# What is needed:
Quote every entry word for word.

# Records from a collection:
*-*-*
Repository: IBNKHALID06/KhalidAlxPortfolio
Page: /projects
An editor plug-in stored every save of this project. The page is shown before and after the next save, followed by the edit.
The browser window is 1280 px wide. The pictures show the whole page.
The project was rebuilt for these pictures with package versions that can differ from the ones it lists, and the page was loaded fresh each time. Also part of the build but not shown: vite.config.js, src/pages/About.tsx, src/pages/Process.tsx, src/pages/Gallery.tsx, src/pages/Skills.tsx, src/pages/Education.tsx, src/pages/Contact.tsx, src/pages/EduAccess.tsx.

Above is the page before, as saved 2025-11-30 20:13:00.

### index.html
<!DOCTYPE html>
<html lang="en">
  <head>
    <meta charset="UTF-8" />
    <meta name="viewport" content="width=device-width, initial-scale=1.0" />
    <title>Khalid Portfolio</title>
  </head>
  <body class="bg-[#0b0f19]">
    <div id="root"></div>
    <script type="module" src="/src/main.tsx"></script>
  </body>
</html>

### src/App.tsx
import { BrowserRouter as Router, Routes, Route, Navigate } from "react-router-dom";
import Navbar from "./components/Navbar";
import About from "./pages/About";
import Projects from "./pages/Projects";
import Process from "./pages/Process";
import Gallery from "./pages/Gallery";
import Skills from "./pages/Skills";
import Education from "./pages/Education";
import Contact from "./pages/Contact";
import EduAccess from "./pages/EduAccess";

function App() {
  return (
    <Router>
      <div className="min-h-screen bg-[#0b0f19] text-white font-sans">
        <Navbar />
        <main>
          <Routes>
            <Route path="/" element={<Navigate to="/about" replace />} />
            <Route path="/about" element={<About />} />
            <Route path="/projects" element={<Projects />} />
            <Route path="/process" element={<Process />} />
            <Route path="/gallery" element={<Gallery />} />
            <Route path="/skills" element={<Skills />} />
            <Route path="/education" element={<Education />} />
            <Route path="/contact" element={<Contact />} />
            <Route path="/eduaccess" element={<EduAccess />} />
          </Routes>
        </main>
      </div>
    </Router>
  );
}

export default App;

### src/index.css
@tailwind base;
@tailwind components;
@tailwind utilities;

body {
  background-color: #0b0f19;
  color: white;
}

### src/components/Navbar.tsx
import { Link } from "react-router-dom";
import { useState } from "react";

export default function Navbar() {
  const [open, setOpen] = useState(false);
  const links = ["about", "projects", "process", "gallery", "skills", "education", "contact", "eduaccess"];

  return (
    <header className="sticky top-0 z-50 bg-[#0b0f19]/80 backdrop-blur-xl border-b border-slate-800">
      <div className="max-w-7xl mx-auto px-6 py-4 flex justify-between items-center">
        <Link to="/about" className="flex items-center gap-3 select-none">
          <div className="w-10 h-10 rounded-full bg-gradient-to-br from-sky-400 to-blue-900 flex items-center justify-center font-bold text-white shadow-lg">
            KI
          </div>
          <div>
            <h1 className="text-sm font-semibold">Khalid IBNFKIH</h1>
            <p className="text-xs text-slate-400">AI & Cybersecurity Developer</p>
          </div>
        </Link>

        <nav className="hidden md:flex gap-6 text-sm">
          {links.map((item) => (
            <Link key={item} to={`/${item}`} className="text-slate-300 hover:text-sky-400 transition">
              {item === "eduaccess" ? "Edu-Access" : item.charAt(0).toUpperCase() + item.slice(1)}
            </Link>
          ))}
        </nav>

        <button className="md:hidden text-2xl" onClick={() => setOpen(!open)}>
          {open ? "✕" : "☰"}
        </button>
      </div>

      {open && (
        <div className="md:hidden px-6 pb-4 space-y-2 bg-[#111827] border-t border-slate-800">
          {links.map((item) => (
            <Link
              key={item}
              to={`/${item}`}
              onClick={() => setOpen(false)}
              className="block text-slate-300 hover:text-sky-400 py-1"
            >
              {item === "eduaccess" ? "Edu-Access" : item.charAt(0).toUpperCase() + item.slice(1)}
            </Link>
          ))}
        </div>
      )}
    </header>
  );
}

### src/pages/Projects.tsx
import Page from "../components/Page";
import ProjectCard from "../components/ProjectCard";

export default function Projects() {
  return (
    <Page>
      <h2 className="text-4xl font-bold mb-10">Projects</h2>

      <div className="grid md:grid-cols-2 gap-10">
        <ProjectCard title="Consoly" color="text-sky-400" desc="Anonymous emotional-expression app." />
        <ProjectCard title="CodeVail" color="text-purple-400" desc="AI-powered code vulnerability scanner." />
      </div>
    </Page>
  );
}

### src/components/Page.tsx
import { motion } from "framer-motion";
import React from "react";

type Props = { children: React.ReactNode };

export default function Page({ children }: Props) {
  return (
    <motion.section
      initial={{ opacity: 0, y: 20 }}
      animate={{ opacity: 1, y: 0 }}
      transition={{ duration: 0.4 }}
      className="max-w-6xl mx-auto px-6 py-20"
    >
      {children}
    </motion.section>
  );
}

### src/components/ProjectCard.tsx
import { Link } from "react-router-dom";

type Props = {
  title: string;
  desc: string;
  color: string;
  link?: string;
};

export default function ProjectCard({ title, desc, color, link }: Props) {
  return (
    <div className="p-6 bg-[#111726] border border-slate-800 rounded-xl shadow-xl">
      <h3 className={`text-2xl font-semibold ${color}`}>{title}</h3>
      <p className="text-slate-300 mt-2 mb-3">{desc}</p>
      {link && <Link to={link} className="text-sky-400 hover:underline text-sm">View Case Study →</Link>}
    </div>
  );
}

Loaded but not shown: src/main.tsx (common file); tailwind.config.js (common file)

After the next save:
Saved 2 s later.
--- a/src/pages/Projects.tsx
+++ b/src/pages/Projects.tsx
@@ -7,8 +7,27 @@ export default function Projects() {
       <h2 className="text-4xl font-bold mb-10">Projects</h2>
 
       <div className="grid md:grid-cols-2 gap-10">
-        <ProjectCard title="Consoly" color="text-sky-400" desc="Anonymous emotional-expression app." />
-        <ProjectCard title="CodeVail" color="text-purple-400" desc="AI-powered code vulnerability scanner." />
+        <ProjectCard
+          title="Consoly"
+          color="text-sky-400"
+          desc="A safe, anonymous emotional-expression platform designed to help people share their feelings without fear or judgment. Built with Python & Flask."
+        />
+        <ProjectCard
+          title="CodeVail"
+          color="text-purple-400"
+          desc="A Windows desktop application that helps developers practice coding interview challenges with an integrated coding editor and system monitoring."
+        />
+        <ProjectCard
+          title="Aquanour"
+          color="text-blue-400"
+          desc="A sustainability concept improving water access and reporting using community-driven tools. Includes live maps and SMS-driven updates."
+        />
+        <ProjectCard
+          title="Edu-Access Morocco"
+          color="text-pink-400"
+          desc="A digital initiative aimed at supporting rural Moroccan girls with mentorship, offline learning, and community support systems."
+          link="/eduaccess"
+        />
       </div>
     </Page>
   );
*-*-*
# Solution for this problem:
Repository: IBNKHALID06/KhalidAlxPortfolio
Page: /projects
An editor plug-in stored every save of this project. The page is shown before and after the next save, followed by the edit.
The browser window is 1280 px wide. The pictures show the whole page.
The project was rebuilt for these pictures with package versions that can differ from the ones it lists, and the page was loaded fresh each time. Also part of the build but not shown: vite.config.js, src/pages/About.tsx, src/pages/Process.tsx, src/pages/Gallery.tsx, src/pages/Skills.tsx, src/pages/Education.tsx, src/pages/Contact.tsx, src/pages/EduAccess.tsx.

Above is the page before, as saved 2025-11-30 20:13:00.

### index.html
<!DOCTYPE html>
<html lang="en">
  <head>
    <meta charset="UTF-8" />
    <meta name="viewport" content="width=device-width, initial-scale=1.0" />
    <title>Khalid Portfolio</title>
  </head>
  <body class="bg-[#0b0f19]">
    <div id="root"></div>
    <script type="module" src="/src/main.tsx"></script>
  </body>
</html>

### src/App.tsx
import { BrowserRouter as Router, Routes, Route, Navigate } from "react-router-dom";
import Navbar from "./components/Navbar";
import About from "./pages/About";
import Projects from "./pages/Projects";
import Process from "./pages/Process";
import Gallery from "./pages/Gallery";
import Skills from "./pages/Skills";
import Education from "./pages/Education";
import Contact from "./pages/Contact";
import EduAccess from "./pages/EduAccess";

function App() {
  return (
    <Router>
      <div className="min-h-screen bg-[#0b0f19] text-white font-sans">
        <Navbar />
        <main>
          <Routes>
            <Route path="/" element={<Navigate to="/about" replace />} />
            <Route path="/about" element={<About />} />
            <Route path="/projects" element={<Projects />} />
            <Route path="/process" element={<Process />} />
            <Route path="/gallery" element={<Gallery />} />
            <Route path="/skills" element={<Skills />} />
            <Route path="/education" element={<Education />} />
            <Route path="/contact" element={<Contact />} />
            <Route path="/eduaccess" element={<EduAccess />} />
          </Routes>
        </main>
      </div>
    </Router>
  );
}

export default App;

### src/index.css
@tailwind base;
@tailwind components;
@tailwind utilities;

body {
  background-color: #0b0f19;
  color: white;
}

### src/components/Navbar.tsx
import { Link } from "react-router-dom";
import { useState } from "react";

export default function Navbar() {
  const [open, setOpen] = useState(false);
  const links = ["about", "projects", "process", "gallery", "skills", "education", "contact", "eduaccess"];

  return (
    <header className="sticky top-0 z-50 bg-[#0b0f19]/80 backdrop-blur-xl border-b border-slate-800">
      <div className="max-w-7xl mx-auto px-6 py-4 flex justify-between items-center">
        <Link to="/about" className="flex items-center gap-3 select-none">
          <div className="w-10 h-10 rounded-full bg-gradient-to-br from-sky-400 to-blue-900 flex items-center justify-center font-bold text-white shadow-lg">
            KI
          </div>
          <div>
            <h1 className="text-sm font-semibold">Khalid IBNFKIH</h1>
            <p className="text-xs text-slate-400">AI & Cybersecurity Developer</p>
          </div>
        </Link>

        <nav className="hidden md:flex gap-6 text-sm">
          {links.map((item) => (
            <Link key={item} to={`/${item}`} className="text-slate-300 hover:text-sky-400 transition">
              {item === "eduaccess" ? "Edu-Access" : item.charAt(0).toUpperCase() + item.slice(1)}
            </Link>
          ))}
        </nav>

        <button className="md:hidden text-2xl" onClick={() => setOpen(!open)}>
          {open ? "✕" : "☰"}
        </button>
      </div>

      {open && (
        <div className="md:hidden px-6 pb-4 space-y-2 bg-[#111827] border-t border-slate-800">
          {links.map((item) => (
            <Link
              key={item}
              to={`/${item}`}
              onClick={() => setOpen(false)}
              className="block text-slate-300 hover:text-sky-400 py-1"
            >
              {item === "eduaccess" ? "Edu-Access" : item.charAt(0).toUpperCase() + item.slice(1)}
            </Link>
          ))}
        </div>
      )}
    </header>
  );
}

### src/pages/Projects.tsx
import Page from "../components/Page";
import ProjectCard from "../components/ProjectCard";

export default function Projects() {
  return (
    <Page>
      <h2 className="text-4xl font-bold mb-10">Projects</h2>

      <div className="grid md:grid-cols-2 gap-10">
        <ProjectCard title="Consoly" color="text-sky-400" desc="Anonymous emotional-expression app." />
        <ProjectCard title="CodeVail" color="text-purple-400" desc="AI-powered code vulnerability scanner." />
      </div>
    </Page>
  );
}

### src/components/Page.tsx
import { motion } from "framer-motion";
import React from "react";

type Props = { children: React.ReactNode };

export default function Page({ children }: Props) {
  return (
    <motion.section
      initial={{ opacity: 0, y: 20 }}
      animate={{ opacity: 1, y: 0 }}
      transition={{ duration: 0.4 }}
      className="max-w-6xl mx-auto px-6 py-20"
    >
      {children}
    </motion.section>
  );
}

### src/components/ProjectCard.tsx
import { Link } from "react-router-dom";

type Props = {
  title: string;
  desc: string;
  color: string;
  link?: string;
};

export default function ProjectCard({ title, desc, color, link }: Props) {
  return (
    <div className="p-6 bg-[#111726] border border-slate-800 rounded-xl shadow-xl">
      <h3 className={`text-2xl font-semibold ${color}`}>{title}</h3>
      <p className="text-slate-300 mt-2 mb-3">{desc}</p>
      {link && <Link to={link} className="text-sky-400 hover:underline text-sm">View Case Study →</Link>}
    </div>
  );
}

Loaded but not shown: src/main.tsx (common file); tailwind.config.js (common file)

After the next save:
Saved 2 s later.
--- a/src/pages/Projects.tsx
+++ b/src/pages/Projects.tsx
@@ -7,8 +7,27 @@ export default function Projects() {
       <h2 className="text-4xl font-bold mb-10">Projects</h2>
 
       <div className="grid md:grid-cols-2 gap-10">
-        <ProjectCard title="Consoly" color="text-sky-400" desc="Anonymous emotional-expression app." />
-        <ProjectCard title="CodeVail" color="text-purple-400" desc="AI-powered code vulnerability scanner." />
+        <ProjectCard
+          title="Consoly"
+          color="text-sky-400"
+          desc="A safe, anonymous emotional-expression platform designed to help people share their feelings without fear or judgment. Built with Python & Flask."
+        />
+        <ProjectCard
+          title="CodeVail"
+          color="text-purple-400"
+          desc="A Windows desktop application that helps developers practice coding interview challenges with an integrated coding editor and system monitoring."
+        />
+        <ProjectCard
+          title="Aquanour"
+          color="text-blue-400"
+          desc="A sustainability concept improving water access and reporting using community-driven tools. Includes live maps and SMS-driven updates."
+        />
+        <ProjectCard
+          title="Edu-Access Morocco"
+          color="text-pink-400"
+          desc="A digital initiative aimed at supporting rural Moroccan girls with mentorship, offline learning, and community support systems."
+          link="/eduaccess"
+        />
       </div>
     </Page>
   );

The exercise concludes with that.